▶ Source data:
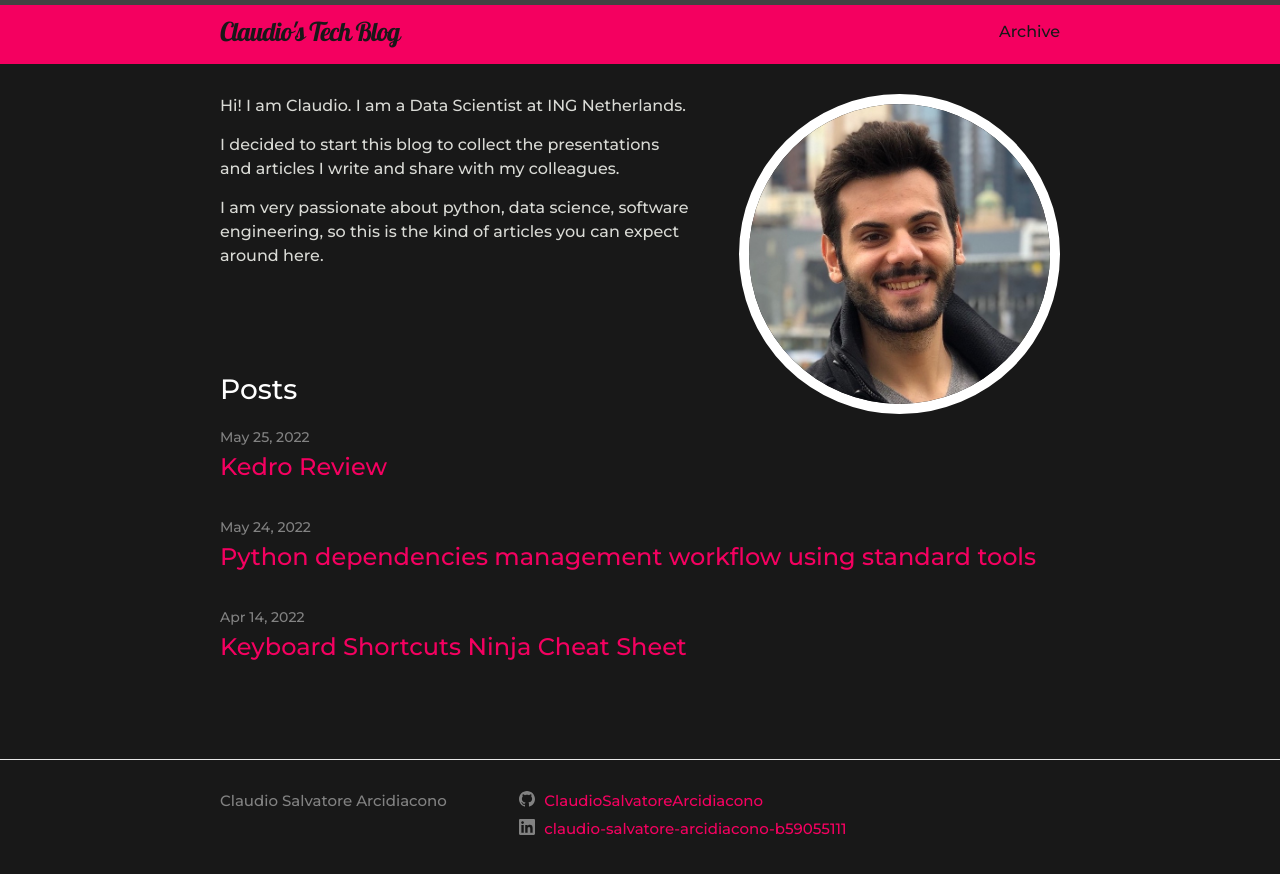
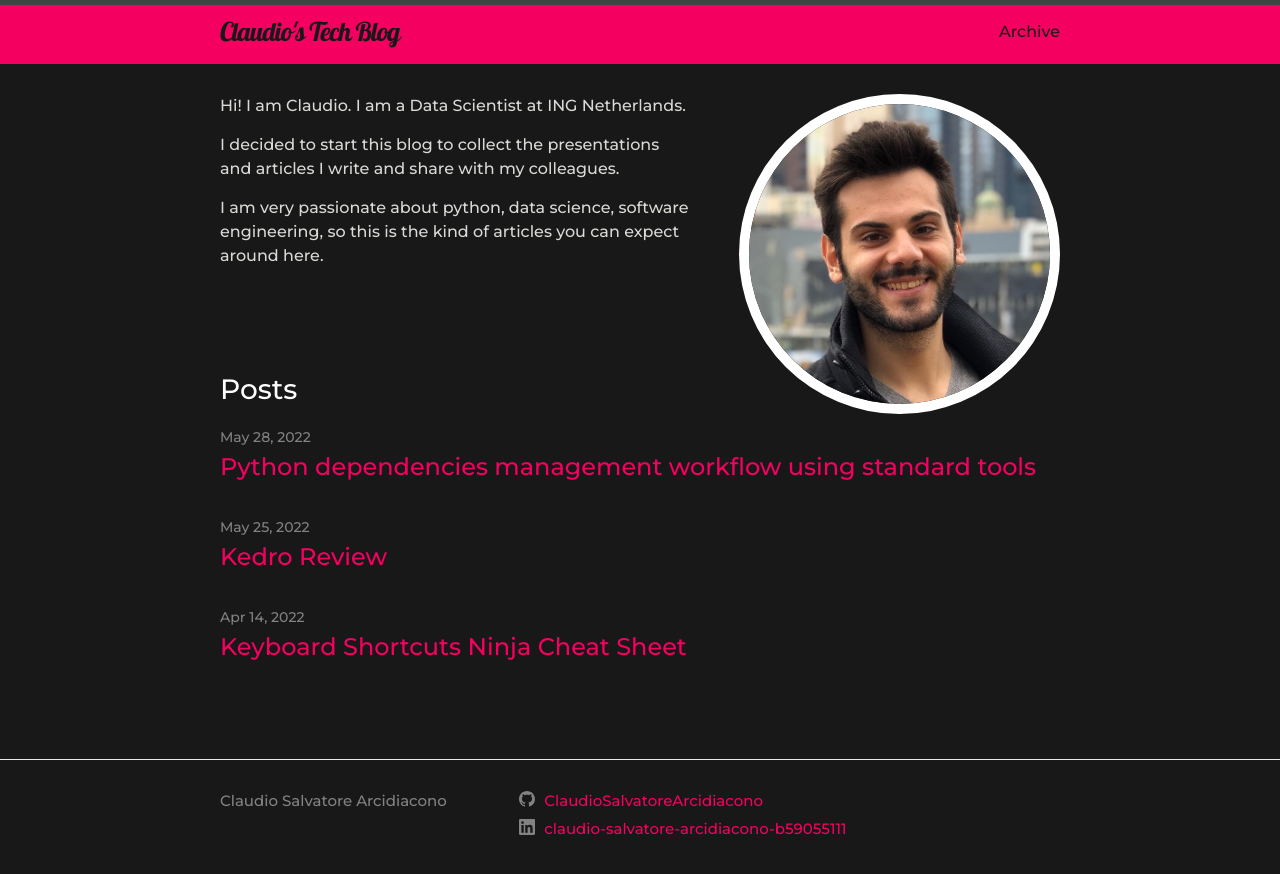
Before and after one commit to ClaudioSalvatoreArcidiacono/blog, a Jekyll site: the page built from index.md, in a window 1280 px wide. Shown: the top 874 px of the page. Built offline with Jekyll 4.4.1, drawn with Linux system fonts in a browser that asks for light colours; nearby versions of some CDN libraries.

Commit message:
Update date

```diff
--- a/_posts/2022-06-10-python-dependencies-management-workflow-using-standard-tools.md
+++ b/_posts/2022-06-10-python-dependencies-management-workflow-using-standard-tools.md
@@ -1,7 +1,7 @@
 ---
 layout: post
 title:  "Python dependencies management workflow using standard tools"
-date:   2022-05-24 13:25:56 0200
+date:   2022-05-28 17:23:56 0200
 categories: software-engineering
 ---
 
```
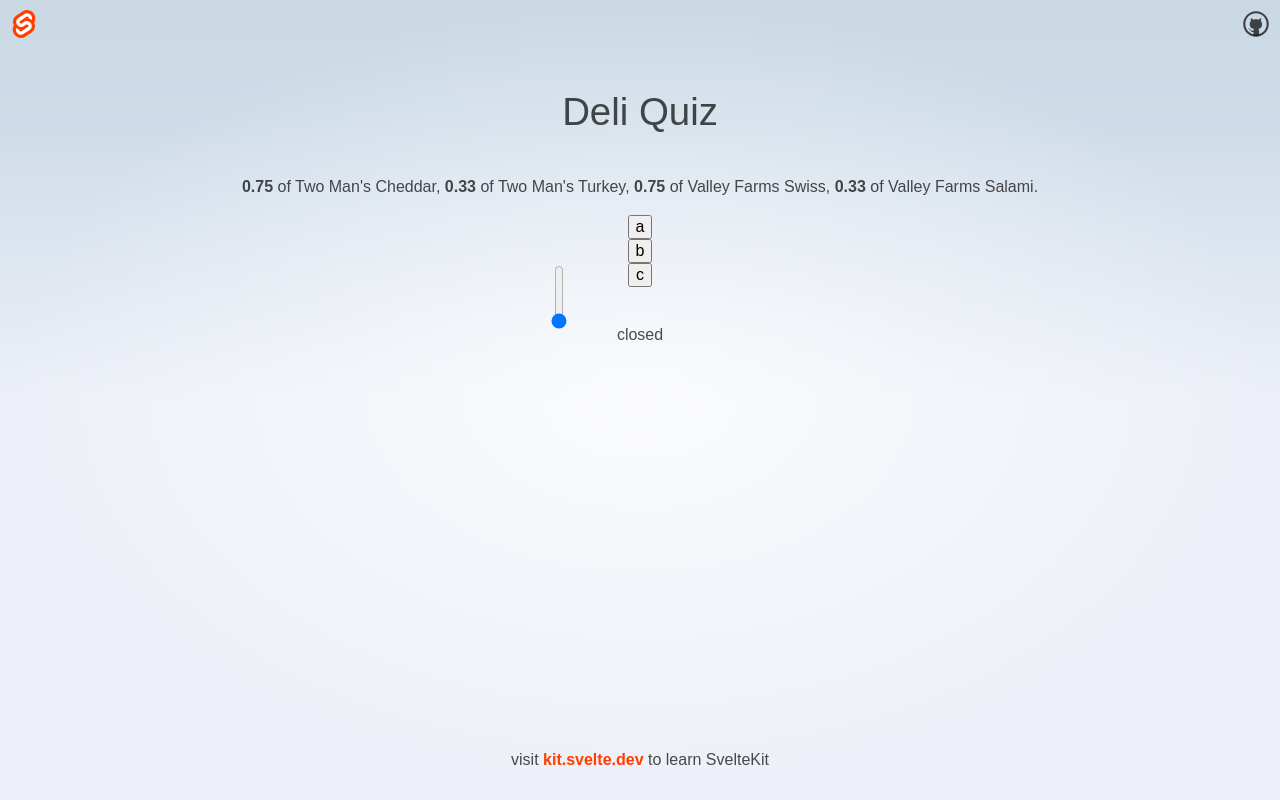
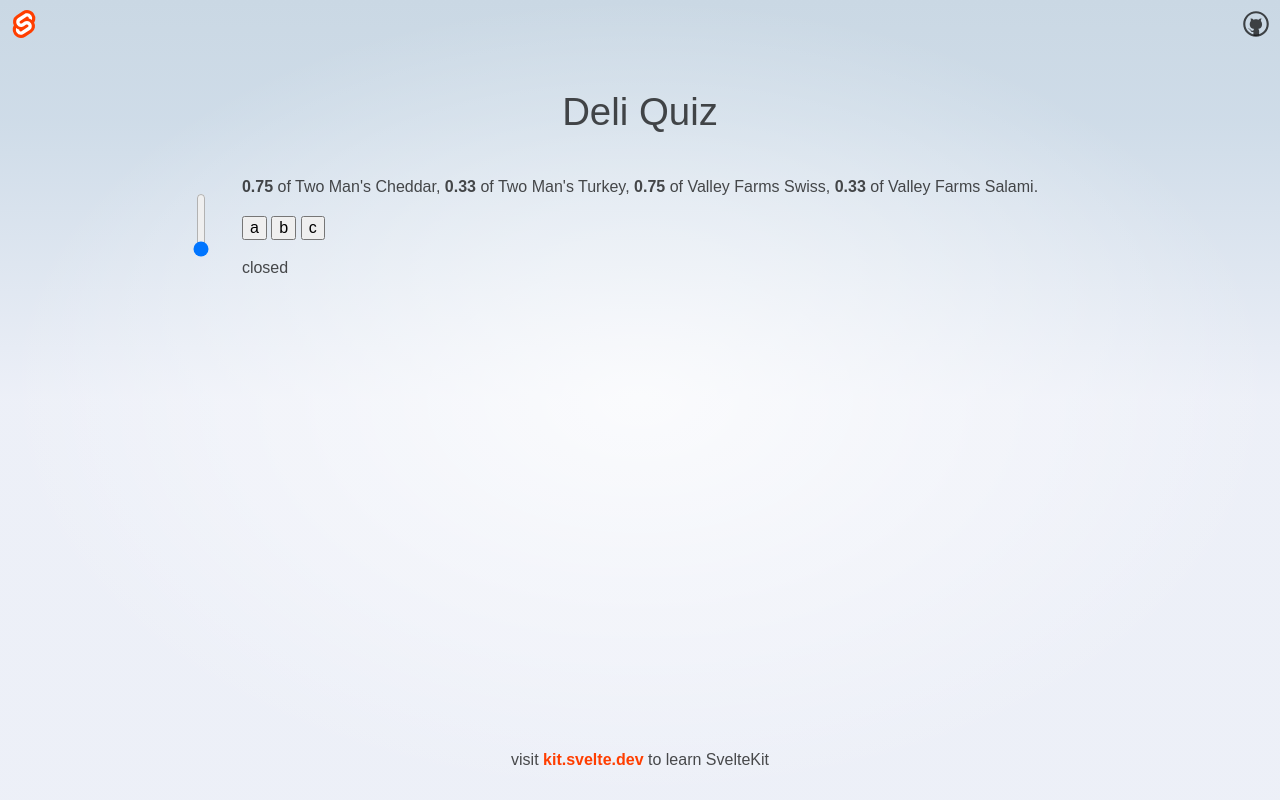
Before and after one commit to Ian-Phelon/deli-quiz, a SvelteKit app in the folder deli-quiz/: page / in a window 1280 px wide. Both pictures are taken after a click on the button "Start". Built offline with nearby package versions, Linux system fonts and the light colour scheme.

Commit message:
added touch action to wrapper around blade

```diff
--- a/deli-quiz/src/routes/Game.svelte
+++ b/deli-quiz/src/routes/Game.svelte
@@ -18,6 +18,7 @@
 		game.addStep(str)
 	}
 </script>
+<div class="ok">
 
 	<p class="order">
 		{#each game.order as item, i}
@@ -41,6 +42,7 @@
 	<p>
 		{bladeSetting}
 	</p>
+</div>
 
 <style>
 	#blade {
@@ -48,6 +50,9 @@
 		transform: rotate(270deg);
 		width: 4rem;
 		margin-left: -10rem;
+		/* touch-action: none; */
+	}
+	.ok{
 		touch-action: none;
 	}
 </style>
```
Lines whose indentation alone changed are shown as unchanged.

▶ Exercise prompt: The task calls for all lines in the entries that hold "after".

▶ Written answer:
Before and after one commit to ClaudioSalvatoreArcidiacono/blog, a Jekyll site: the page built from index.md, in a window 1280 px wide. Shown: the top 874 px of the page. Built offline with Jekyll 4.4.1, drawn with Linux system fonts in a browser that asks for light colours; nearby versions of some CDN libraries.
Before and after one commit to Ian-Phelon/deli-quiz, a SvelteKit app in the folder deli-quiz/: page / in a window 1280 px wide. Both pictures are taken after a click on the button "Start". Built offline with nearby package versions, Linux system fonts and the light colour scheme.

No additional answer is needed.